And in order to do that you need to make sure those customers are always coming to your web site by giving them a browser with an unchangable homepage, or a browser pre-configured to use your proxy server, or are able to run a program that plays your movies. And since you're looking to cut costs so badly you're only going to supply a Windows browser, or a Windows program. And you'll even require that your subscribers use those programs as a condition of service.
And that's why you heard about the Linux user who couldn't get a DSL line from Bell South. It's not that there were any technical barriers, because as I've shown, it doesn't matter if you have a Windows 98 PC or a Commodore Amiga when the DSL router is doing all the work. The reason for the denial is that if the ISP lets any weird piece of equipment connect to their network then they'll not only lose the chance to sell after-market services, but they'll also incur higher support costs.
There will remain an opening for OS/2 users, however, and it'll be called business class service. It will probably be delivered by DSL and will cost at least double what residential class DSL or cable modem costs. It'll make up for the profit that the ISP can't squeeze out of you and, in return, will at least give you something in exchange. It'll give you guaranteed throughput rates, a feature that cable modem couldn't offer under the threat of death. It'll also give you the peace of being left alone to run whatever crazy equipment or operating systems you like behind the router.
The Fiber Optic Middle Finger
For the same reason that the "Free" computers at your local computer megastore aren't an option for OS/2 users (you have to sign up with The Microsoft Network for three years to get one), tomorrow's cheap access may be Windows Only too. The good news for hold-outs is that it will only be a phase. Because at the moment, the demand for bandwidth is higher than what can be supplied, meaning that prices are going to be high. What gets offered on the cheap is going to be cheapened by attempts to make you buy other stuff, or to give you less than was advertised, or both.
It will change if the means of supplying those fat pipes gets cheaper and when the economies of scale grow to allow more tolerance for thinner profit margins. You might end up with fiber optic cables poked into every hole in your house. One day.

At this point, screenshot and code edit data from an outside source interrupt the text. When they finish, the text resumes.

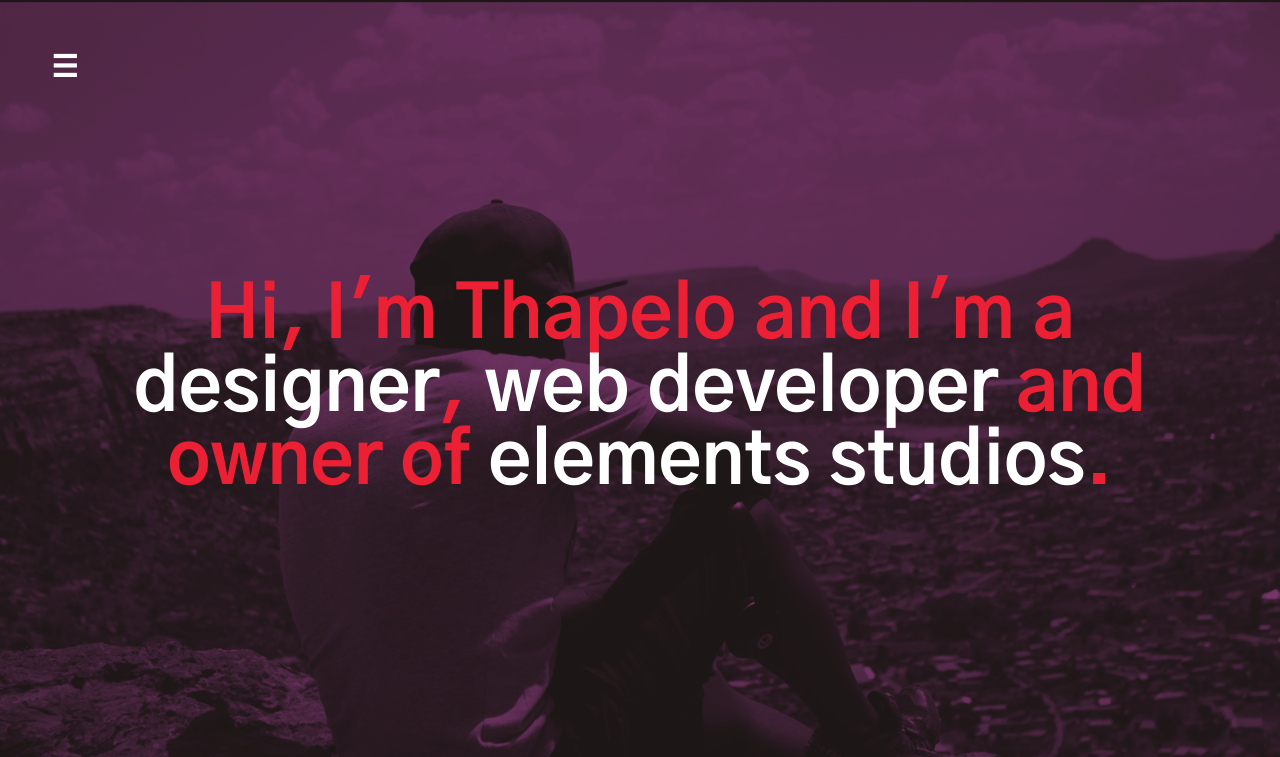
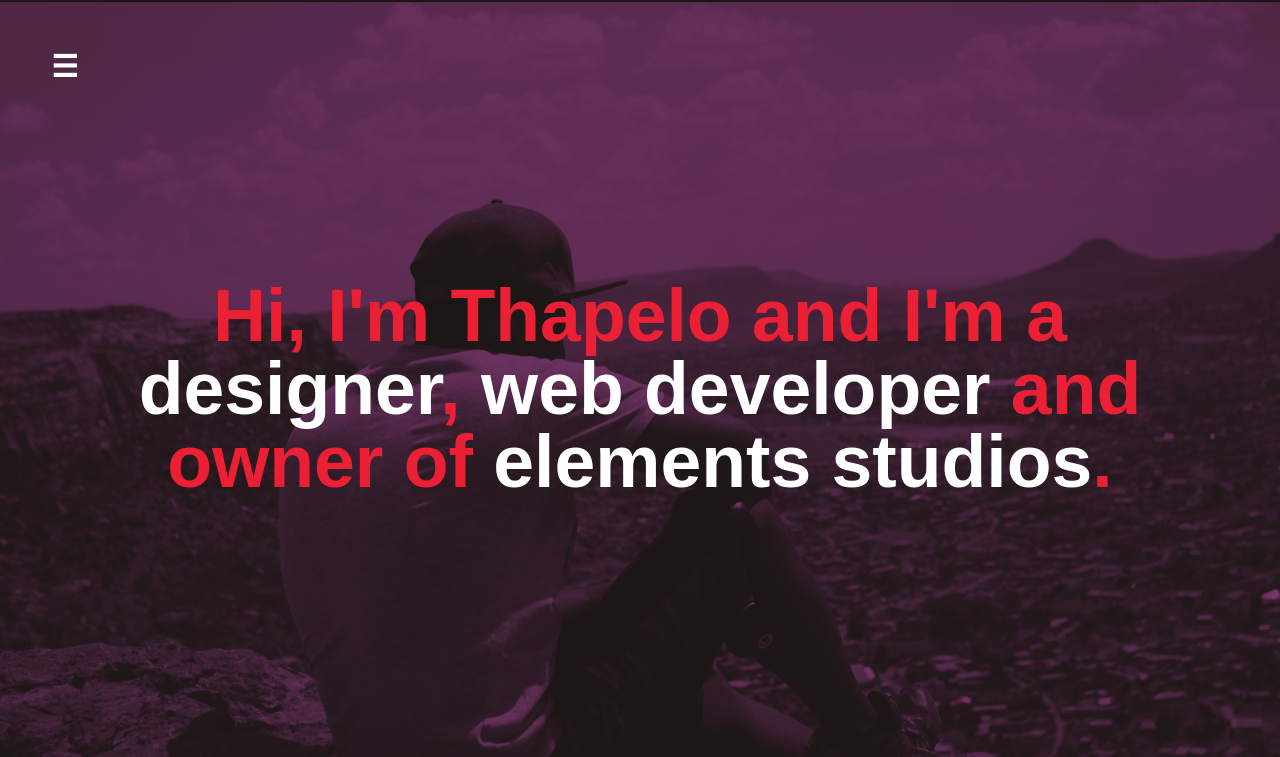
Before and after one commit to nightstreak/elementsstudio.github.io, a plain HTML site: page index.html in a window 1280 px wide. Shown: the top 757 px of the page. Drawn offline with nearby package versions, Linux system fonts and the light colour scheme.

Commit message:
Update index.html

```diff
--- a/index.html
+++ b/index.html
@@ -8,7 +8,7 @@
         <meta name="author" content="">
         <meta name="viewport" content="width=device-width, initial-scale=1">
         <link href="//fonts.googleapis.com/css?family= Open+Sans:400,300,600" rel="stylesheet" type="text/css">
-        <link href="https://fonts.googleapis.com/css?family=Gothic+A1:700" rel="stylesheet">
+        <link href="https://fonts.googleapis.com/css?family=Montserrat:800" rel="stylesheet">
         <link rel="stylesheet" href="css/normalize.css">
         <link rel="stylesheet" href="css/main.css">
         <link rel="icon" type="image/png" href="imgs/favicon.png">
```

* - A T1 is 1.54Mbps. A T3 is 45Mbps and will cost you an average of $30,000 per month. But the price of a T-something is always a function of distance. The further you are from the CO, the more it costs. Because while a T1 is delivered over the same copper twisted pair that ordinary phone lines come on, a regenerator has to be installed every 6,000 feet to boost the signal (otherwise the accumilated noise would overwhelm it). You might have heard of an OC3 too, or an OC12 or an OCX or whatever. The OC stands for "Optical Carrier", meaning they're fiber optic lines, but are cheaper than T3s per Mbps of bandwidth since you don't need the repeaters to be so close. It's not unusual to see phone companies delivering a T1 over an OC3 - installing a multiplexer in your company's back room to convert the signal once it arrives there. You only pay for (and get the bandwidth of) the T1 of course, but it's as if you ordered cable TV service and the cable company chose to deliver it to you by installing a 50 foot satellite dish at the end of your street and running a wire to your house. For the telephone company, the extra cost is made up for in business.
(6-29-99) Corrections made to footnote figures and terminology, thanks to Jeff Blakley
I'd especially like to hear from those who have been able to get high speed access methods to work in OS/2. Share your experiences in our interactive forum. And please don't ping-flood anyone you disagree with.
|Copyright © 1999 - Falcon Networking
|June 1, 1999